Work task: Which of the lines below include "hídrico"? Each one should be copied out.

Records to process Block Start

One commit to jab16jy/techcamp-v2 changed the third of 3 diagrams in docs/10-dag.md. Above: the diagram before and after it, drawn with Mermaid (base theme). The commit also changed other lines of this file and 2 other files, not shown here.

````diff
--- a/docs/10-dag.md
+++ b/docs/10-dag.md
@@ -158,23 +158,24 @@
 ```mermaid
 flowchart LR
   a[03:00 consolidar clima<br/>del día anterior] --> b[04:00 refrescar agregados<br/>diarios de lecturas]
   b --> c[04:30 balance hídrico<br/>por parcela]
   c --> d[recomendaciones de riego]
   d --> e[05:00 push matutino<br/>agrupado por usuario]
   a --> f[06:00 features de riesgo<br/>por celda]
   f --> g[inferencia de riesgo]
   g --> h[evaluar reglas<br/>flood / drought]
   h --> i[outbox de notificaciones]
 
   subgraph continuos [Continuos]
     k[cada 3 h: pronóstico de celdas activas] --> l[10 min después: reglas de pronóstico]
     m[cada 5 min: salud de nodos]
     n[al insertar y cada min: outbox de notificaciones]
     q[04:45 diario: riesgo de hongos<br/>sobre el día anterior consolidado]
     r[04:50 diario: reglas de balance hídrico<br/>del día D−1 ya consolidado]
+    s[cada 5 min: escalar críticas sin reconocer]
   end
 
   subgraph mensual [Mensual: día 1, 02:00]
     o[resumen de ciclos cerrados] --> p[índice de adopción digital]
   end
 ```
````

Records to process Block End

Expected answer:
   b --> c[04:30 balance hídrico<br/>por parcela]
     r[04:50 diario: reglas de balance hídrico<br/>del día D−1 ya consolidado]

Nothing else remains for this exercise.